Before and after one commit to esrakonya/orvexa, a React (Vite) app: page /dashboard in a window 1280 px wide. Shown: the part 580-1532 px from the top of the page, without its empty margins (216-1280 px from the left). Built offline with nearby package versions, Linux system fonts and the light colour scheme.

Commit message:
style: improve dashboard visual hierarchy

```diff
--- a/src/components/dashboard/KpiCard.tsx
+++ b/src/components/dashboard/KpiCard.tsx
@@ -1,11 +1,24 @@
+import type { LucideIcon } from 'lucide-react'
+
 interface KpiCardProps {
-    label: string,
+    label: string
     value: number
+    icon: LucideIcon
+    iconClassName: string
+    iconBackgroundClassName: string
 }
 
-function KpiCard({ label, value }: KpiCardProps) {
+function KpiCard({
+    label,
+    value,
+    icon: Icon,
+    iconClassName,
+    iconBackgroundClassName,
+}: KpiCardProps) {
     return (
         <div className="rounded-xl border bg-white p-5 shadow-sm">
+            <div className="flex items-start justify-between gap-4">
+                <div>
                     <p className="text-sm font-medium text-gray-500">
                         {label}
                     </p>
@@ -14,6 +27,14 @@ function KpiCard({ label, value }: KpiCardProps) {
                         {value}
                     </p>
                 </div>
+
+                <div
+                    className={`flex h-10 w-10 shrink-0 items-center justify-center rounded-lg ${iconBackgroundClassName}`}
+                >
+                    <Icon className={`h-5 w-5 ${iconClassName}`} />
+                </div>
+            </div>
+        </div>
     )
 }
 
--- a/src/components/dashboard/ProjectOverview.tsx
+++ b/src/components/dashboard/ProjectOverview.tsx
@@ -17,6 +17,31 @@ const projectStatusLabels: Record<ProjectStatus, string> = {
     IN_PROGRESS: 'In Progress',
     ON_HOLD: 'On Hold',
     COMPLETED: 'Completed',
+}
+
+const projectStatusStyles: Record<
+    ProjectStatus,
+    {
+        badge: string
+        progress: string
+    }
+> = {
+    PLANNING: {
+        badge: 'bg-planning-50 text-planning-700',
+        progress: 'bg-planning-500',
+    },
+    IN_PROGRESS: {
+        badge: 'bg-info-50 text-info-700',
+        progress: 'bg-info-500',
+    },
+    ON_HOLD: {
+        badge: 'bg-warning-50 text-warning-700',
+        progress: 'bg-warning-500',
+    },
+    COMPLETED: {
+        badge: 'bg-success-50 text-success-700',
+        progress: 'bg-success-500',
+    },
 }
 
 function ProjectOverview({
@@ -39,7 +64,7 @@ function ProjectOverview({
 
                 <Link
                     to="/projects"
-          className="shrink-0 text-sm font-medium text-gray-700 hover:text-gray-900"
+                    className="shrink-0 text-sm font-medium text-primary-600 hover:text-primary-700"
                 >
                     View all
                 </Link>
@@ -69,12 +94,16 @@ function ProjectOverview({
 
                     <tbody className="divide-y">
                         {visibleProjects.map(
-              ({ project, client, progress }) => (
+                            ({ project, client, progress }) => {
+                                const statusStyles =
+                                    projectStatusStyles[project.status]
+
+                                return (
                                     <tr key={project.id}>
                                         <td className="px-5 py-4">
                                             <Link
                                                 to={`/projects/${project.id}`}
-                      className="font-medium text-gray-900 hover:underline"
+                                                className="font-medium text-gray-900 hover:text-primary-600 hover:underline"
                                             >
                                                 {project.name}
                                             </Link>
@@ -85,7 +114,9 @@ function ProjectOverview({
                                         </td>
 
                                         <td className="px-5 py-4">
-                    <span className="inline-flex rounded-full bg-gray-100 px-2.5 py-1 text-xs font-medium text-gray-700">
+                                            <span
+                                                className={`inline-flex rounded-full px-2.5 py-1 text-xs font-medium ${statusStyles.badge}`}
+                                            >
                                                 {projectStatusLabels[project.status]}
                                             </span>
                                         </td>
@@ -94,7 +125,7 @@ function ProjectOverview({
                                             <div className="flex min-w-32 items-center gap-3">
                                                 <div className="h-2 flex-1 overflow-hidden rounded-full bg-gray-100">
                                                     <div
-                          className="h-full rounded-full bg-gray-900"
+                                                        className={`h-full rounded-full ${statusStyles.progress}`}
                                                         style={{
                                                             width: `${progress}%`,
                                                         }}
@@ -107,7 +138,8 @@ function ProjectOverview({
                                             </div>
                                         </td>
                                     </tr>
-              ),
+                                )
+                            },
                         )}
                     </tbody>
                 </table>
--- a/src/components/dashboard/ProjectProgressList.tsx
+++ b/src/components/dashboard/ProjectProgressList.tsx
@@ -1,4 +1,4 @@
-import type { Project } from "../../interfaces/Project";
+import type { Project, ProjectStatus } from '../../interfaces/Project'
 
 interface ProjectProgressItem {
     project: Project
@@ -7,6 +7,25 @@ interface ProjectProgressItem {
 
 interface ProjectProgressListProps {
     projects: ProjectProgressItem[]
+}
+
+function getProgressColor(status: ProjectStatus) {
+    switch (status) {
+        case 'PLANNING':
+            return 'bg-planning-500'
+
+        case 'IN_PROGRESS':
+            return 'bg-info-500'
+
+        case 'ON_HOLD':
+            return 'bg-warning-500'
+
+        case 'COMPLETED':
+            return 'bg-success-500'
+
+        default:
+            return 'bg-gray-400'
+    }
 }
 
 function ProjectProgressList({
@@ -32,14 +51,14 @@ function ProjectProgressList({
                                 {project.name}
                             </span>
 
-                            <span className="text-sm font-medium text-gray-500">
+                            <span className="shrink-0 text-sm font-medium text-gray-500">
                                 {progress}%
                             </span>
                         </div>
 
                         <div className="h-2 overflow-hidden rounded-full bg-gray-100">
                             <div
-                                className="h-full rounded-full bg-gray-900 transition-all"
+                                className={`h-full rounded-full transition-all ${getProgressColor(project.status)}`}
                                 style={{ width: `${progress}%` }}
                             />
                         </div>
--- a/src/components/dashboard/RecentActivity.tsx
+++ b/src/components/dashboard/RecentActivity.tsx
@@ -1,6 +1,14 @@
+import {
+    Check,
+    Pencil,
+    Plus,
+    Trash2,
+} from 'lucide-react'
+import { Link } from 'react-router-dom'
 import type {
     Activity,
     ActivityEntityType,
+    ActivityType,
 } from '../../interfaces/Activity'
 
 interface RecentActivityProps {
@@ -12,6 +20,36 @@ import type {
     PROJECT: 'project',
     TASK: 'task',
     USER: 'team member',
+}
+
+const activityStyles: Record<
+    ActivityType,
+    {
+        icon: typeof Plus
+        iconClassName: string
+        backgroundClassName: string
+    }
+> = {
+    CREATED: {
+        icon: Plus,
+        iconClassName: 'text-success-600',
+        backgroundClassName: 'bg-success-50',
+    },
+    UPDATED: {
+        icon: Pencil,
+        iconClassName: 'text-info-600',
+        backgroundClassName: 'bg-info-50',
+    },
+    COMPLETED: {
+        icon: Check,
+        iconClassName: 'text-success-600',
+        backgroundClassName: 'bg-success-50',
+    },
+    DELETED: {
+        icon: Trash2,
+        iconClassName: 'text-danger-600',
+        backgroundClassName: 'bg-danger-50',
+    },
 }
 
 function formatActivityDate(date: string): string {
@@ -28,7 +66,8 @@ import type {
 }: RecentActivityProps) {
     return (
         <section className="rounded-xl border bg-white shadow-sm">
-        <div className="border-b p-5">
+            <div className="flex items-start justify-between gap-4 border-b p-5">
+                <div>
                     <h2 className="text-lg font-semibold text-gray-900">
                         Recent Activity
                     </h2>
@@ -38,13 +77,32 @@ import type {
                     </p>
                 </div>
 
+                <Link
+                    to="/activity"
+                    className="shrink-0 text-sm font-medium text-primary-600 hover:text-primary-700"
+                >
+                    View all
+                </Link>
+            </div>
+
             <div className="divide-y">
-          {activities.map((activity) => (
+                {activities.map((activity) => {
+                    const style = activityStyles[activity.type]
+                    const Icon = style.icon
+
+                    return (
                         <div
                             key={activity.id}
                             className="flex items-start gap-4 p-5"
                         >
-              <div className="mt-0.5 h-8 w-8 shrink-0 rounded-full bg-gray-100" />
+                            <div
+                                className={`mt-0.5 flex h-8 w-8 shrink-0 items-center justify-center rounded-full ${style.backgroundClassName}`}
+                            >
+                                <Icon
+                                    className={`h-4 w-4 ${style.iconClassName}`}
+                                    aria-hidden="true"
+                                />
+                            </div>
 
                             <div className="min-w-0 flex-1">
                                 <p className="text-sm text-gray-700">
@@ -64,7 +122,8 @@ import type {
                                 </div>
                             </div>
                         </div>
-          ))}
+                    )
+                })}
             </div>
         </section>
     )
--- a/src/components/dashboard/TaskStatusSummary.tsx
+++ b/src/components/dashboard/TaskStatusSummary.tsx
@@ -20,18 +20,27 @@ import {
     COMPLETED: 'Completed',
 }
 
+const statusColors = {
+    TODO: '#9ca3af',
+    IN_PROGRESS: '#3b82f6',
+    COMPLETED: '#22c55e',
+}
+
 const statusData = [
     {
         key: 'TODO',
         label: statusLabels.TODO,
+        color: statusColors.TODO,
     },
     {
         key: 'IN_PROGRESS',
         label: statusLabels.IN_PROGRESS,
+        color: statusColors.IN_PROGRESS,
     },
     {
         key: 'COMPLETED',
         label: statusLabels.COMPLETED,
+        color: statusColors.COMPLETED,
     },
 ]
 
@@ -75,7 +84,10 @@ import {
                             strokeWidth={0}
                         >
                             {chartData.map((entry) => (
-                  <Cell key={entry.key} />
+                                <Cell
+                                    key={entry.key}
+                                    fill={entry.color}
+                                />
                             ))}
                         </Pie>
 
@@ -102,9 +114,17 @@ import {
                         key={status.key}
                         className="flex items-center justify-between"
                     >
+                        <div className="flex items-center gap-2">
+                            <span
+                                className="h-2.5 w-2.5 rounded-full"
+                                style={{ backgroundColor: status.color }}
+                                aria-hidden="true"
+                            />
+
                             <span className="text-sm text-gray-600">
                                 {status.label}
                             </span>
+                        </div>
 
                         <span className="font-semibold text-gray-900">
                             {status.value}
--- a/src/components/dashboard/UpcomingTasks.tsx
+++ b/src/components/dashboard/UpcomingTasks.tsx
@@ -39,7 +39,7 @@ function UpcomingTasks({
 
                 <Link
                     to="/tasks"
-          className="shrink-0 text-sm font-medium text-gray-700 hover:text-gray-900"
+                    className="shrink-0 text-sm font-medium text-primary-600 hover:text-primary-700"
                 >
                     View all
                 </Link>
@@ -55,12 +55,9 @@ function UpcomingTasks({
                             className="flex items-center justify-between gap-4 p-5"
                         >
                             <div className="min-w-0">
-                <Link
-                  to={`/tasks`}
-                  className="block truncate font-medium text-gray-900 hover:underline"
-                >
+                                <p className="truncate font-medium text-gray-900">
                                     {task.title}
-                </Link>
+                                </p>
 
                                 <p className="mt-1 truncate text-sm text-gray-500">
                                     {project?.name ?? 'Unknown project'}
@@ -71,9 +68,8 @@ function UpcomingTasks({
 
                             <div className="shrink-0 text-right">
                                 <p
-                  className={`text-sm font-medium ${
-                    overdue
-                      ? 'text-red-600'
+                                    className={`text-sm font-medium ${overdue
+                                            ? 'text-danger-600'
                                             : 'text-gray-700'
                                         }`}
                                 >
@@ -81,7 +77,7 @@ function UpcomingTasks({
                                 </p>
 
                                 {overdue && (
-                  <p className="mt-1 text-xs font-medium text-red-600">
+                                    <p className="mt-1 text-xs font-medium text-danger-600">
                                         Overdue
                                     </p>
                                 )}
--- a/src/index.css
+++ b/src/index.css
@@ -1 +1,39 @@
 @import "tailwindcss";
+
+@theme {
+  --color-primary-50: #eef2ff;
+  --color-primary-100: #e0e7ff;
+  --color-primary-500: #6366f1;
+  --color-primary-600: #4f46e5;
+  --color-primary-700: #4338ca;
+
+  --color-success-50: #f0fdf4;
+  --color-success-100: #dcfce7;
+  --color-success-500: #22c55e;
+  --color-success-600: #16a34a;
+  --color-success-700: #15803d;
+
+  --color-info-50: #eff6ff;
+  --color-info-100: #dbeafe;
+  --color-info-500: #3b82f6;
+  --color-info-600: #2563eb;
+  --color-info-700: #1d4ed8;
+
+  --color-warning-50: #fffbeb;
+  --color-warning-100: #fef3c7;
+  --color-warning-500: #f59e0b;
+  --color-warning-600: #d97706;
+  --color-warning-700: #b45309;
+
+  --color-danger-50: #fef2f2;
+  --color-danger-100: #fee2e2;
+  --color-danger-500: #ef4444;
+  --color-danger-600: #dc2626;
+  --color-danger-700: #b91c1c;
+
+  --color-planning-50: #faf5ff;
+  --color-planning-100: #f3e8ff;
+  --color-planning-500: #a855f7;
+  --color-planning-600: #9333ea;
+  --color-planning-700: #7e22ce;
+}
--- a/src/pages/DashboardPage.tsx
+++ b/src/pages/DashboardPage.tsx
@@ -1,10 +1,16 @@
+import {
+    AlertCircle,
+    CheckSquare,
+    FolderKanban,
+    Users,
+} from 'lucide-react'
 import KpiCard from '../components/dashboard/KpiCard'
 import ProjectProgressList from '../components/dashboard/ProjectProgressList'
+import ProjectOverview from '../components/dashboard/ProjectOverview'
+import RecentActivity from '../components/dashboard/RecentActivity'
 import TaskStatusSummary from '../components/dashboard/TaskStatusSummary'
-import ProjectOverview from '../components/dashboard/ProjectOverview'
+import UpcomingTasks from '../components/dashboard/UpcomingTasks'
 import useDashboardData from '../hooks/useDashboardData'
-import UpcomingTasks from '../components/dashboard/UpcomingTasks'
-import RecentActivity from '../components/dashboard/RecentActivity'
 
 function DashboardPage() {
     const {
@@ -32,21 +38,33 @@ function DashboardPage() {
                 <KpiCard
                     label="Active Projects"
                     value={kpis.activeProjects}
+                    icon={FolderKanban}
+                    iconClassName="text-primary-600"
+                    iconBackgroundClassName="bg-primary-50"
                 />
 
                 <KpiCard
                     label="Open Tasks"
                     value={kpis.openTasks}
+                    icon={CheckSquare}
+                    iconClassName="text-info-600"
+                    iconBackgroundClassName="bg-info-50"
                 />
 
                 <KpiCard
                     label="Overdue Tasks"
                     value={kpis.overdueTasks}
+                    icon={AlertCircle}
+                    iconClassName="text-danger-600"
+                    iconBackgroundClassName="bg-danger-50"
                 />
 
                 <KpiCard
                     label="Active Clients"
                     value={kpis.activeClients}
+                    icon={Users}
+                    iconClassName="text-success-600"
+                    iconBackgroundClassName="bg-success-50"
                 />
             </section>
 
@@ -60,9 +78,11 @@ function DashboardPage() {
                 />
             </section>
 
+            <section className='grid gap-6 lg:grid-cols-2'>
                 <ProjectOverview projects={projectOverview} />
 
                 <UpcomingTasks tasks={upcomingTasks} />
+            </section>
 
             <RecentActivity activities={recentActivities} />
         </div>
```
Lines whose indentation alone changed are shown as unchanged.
:::::
__GOAL OF THE EXERCISE__.
Pull out all lines from the entries above that include the word "info".

__WRITTEN REPLY__.
+        badge: 'bg-info-50 text-info-700',
+        progress: 'bg-info-500',
+            return 'bg-info-500'
+        iconClassName: 'text-info-600',
+        backgroundClassName: 'bg-info-50',
+  --color-info-50: #eff6ff;
+  --color-info-100: #dbeafe;
+  --color-info-500: #3b82f6;
+  --color-info-600: #2563eb;
+  --color-info-700: #1d4ed8;
+                    iconClassName="text-info-600"
+                    iconBackgroundClassName="bg-info-50"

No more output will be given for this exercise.